• Focus on the client—not on the money.
When you dress for success, create an experience and dazzle your clients EVERY time they sit in your chair, the money will come. Professionalism equals better pay.
• Recommend products.
Professionals send their clients home with the products needed to recreate their art every morning. They don’t whine and make excuses that they can’t “sell” because the products in their salon are available in Target or CVS or ULTA. Professionals have a secret weapon the stores don’t: the trust and credibility that they have built with their clients. They focus on the moment they’re creating with their own clients and make the professional, responsible recommendation.
• Rebook the next visit before the client leaves.
It’s not pushy. It shows that you care—about her hair and about your work.
• Shampoo, rinse, repeat.
Follow these steps at the same level of focus with every single guest. That means at every visit, you provide the same thorough consultation, the same creative and technically superior service and the appropriate product recommendations. The professional stylist never says these words: “Same thing as last time?”
• Be accessible.
At every opportunity, invite your clients to reach out to you between visits if they have any questions. Ask them how they like to connect—phone, text, email, Facebook—whatever works best for the two of you. If they don’t reach out, check in on them and make sure they’re loving their hair and have enough product til they see you again.
• Love what you do.
Helping others look and feel more beautiful, giving them the confidence to live their lives the way they desire IS a huge responsibility. But the rewards are even bigger. Take a moment between every client to recognize that what you do every single day is extremely important.

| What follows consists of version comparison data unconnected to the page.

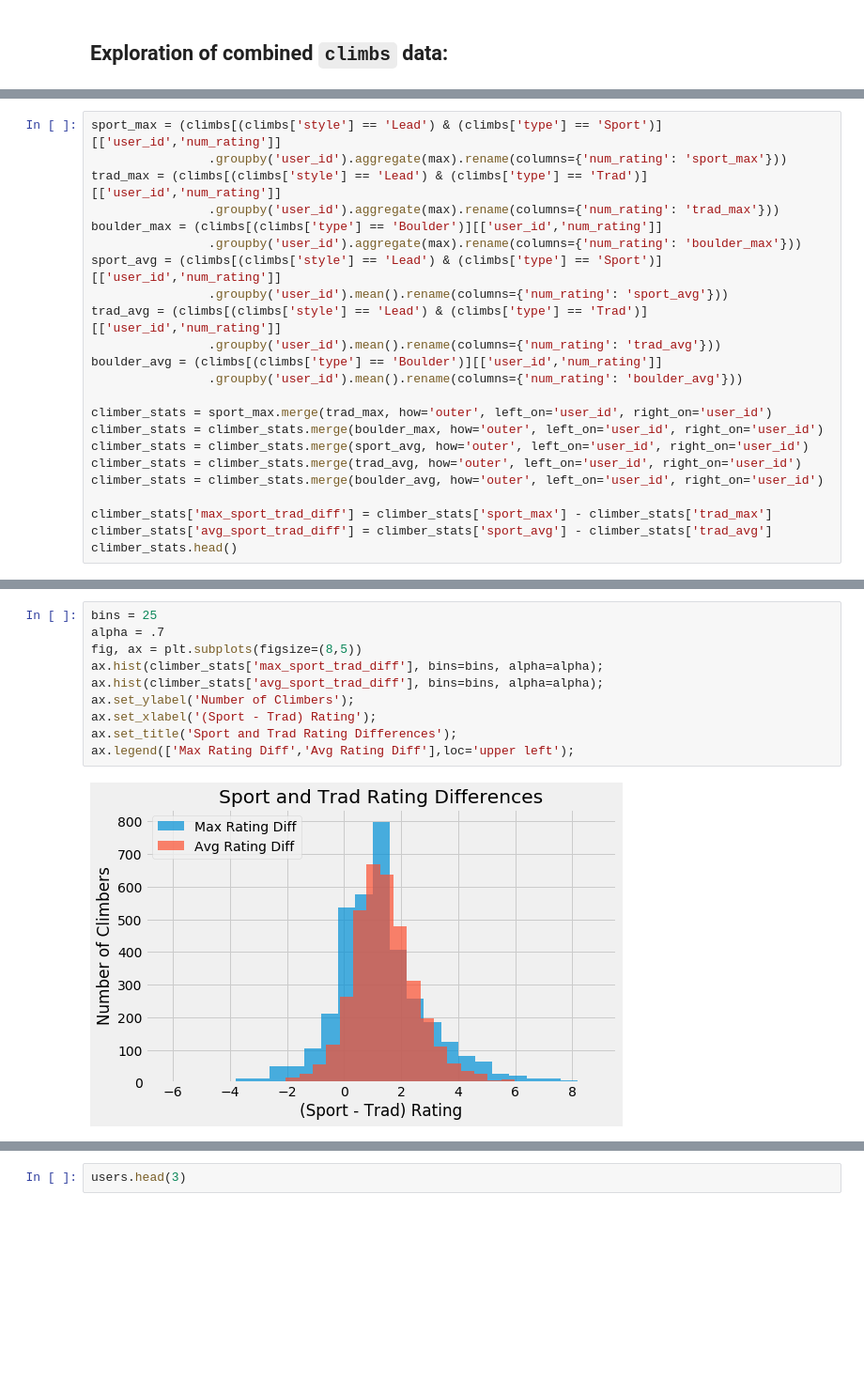
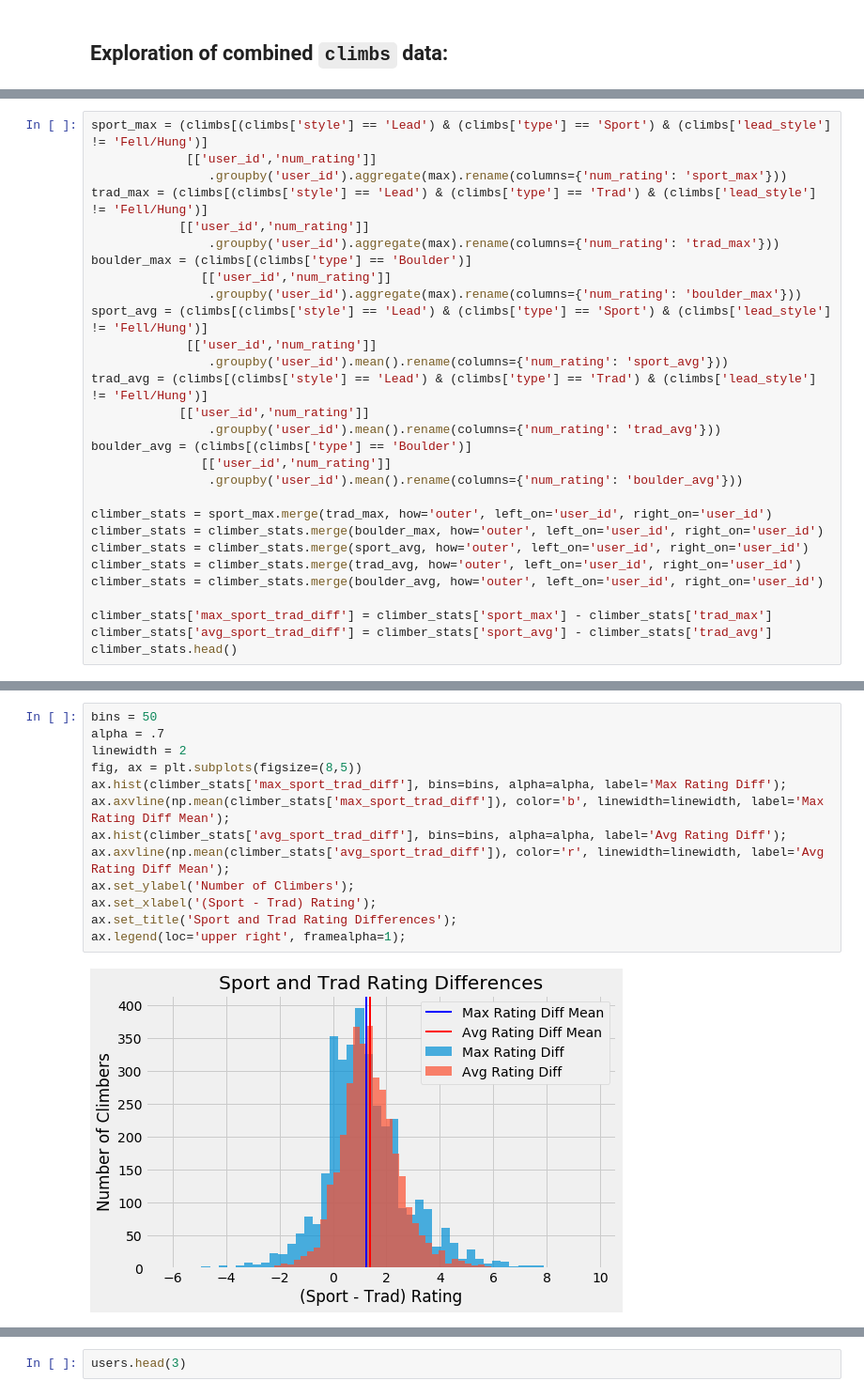
Before and after one commit to redwin21/trad-vs-sport, a Jupyter notebook: analysis/eda.ipynb, the cells around one changed output, grey strips where cells are left out. Shown at 94% size. Drawn from its saved outputs; the diff is of its cells as text; blank space fills up the shorter version.

```diff
--- a/analysis/eda.ipynb
+++ b/analysis/eda.ipynb
@@ -125,15 +152,21 @@ ax.legend(['Sport','Trad','Boulder'],loc='upper right');
 # %%
-sport_max = (climbs[(climbs['style'] == 'Lead') & (climbs['type'] == 'Sport')][['user_id','num_rating']]
+sport_max = (climbs[(climbs['style'] == 'Lead') & (climbs['type'] == 'Sport') & (climbs['lead_style'] != 'Fell/Hung')]
+             [['user_id','num_rating']]
                 .groupby('user_id').aggregate(max).rename(columns={'num_rating': 'sport_max'}))
-trad_max = (climbs[(climbs['style'] == 'Lead') & (climbs['type'] == 'Trad')][['user_id','num_rating']]
+trad_max = (climbs[(climbs['style'] == 'Lead') & (climbs['type'] == 'Trad') & (climbs['lead_style'] != 'Fell/Hung')]
+            [['user_id','num_rating']]
                 .groupby('user_id').aggregate(max).rename(columns={'num_rating': 'trad_max'}))
-boulder_max = (climbs[(climbs['type'] == 'Boulder')][['user_id','num_rating']]
+boulder_max = (climbs[(climbs['type'] == 'Boulder')]
+               [['user_id','num_rating']]
                 .groupby('user_id').aggregate(max).rename(columns={'num_rating': 'boulder_max'}))
-sport_avg = (climbs[(climbs['style'] == 'Lead') & (climbs['type'] == 'Sport')][['user_id','num_rating']]
+sport_avg = (climbs[(climbs['style'] == 'Lead') & (climbs['type'] == 'Sport') & (climbs['lead_style'] != 'Fell/Hung')]
+             [['user_id','num_rating']]
                 .groupby('user_id').mean().rename(columns={'num_rating': 'sport_avg'}))
-trad_avg = (climbs[(climbs['style'] == 'Lead') & (climbs['type'] == 'Trad')][['user_id','num_rating']]
+trad_avg = (climbs[(climbs['style'] == 'Lead') & (climbs['type'] == 'Trad') & (climbs['lead_style'] != 'Fell/Hung')]
+            [['user_id','num_rating']]
                 .groupby('user_id').mean().rename(columns={'num_rating': 'trad_avg'}))
-boulder_avg = (climbs[(climbs['type'] == 'Boulder')][['user_id','num_rating']]
+boulder_avg = (climbs[(climbs['type'] == 'Boulder')]
+               [['user_id','num_rating']]
                 .groupby('user_id').mean().rename(columns={'num_rating': 'boulder_avg'}))
 
 climber_stats = sport_max.merge(trad_max, how='outer', left_on='user_id', right_on='user_id')
@@ -182,12 +223,15 @@ ax.legend(['Sport','Trad','Boulder'],loc='upper left');
 # %%
-bins = 25
+bins = 50
 alpha = .7
+linewidth = 2
 fig, ax = plt.subplots(figsize=(8,5))
-ax.hist(climber_stats['max_sport_trad_diff'], bins=bins, alpha=alpha);
-ax.hist(climber_stats['avg_sport_trad_diff'], bins=bins, alpha=alpha);
+ax.hist(climber_stats['max_sport_trad_diff'], bins=bins, alpha=alpha, label='Max Rating Diff');
+ax.axvline(np.mean(climber_stats['max_sport_trad_diff']), color='b', linewidth=linewidth, label='Max Rating Diff Mean');
+ax.hist(climber_stats['avg_sport_trad_diff'], bins=bins, alpha=alpha, label='Avg Rating Diff');
+ax.axvline(np.mean(climber_stats['avg_sport_trad_diff']), color='r', linewidth=linewidth, label='Avg Rating Diff Mean');
 ax.set_ylabel('Number of Climbers');
 ax.set_xlabel('(Sport - Trad) Rating');
 ax.set_title('Sport and Trad Rating Differences');
-ax.legend(['Max Rating Diff','Avg Rating Diff'],loc='upper left');
+ax.legend(loc='upper right', framealpha=1);
 # %% [output]
-[figure, old version]
+[figure, new version]
```
Also changed, not shown: parts of 12 cells of this notebook.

Finally, if you want to be involved with representing your industry on a bigger level, join one of the professional associations that works for all of us every day. From there, start by hosting your local city councilperson or mayor at your salon so you can teach them about your business and your industry. Once you’re comfortable on a local level, your association will help you host state and national legislators.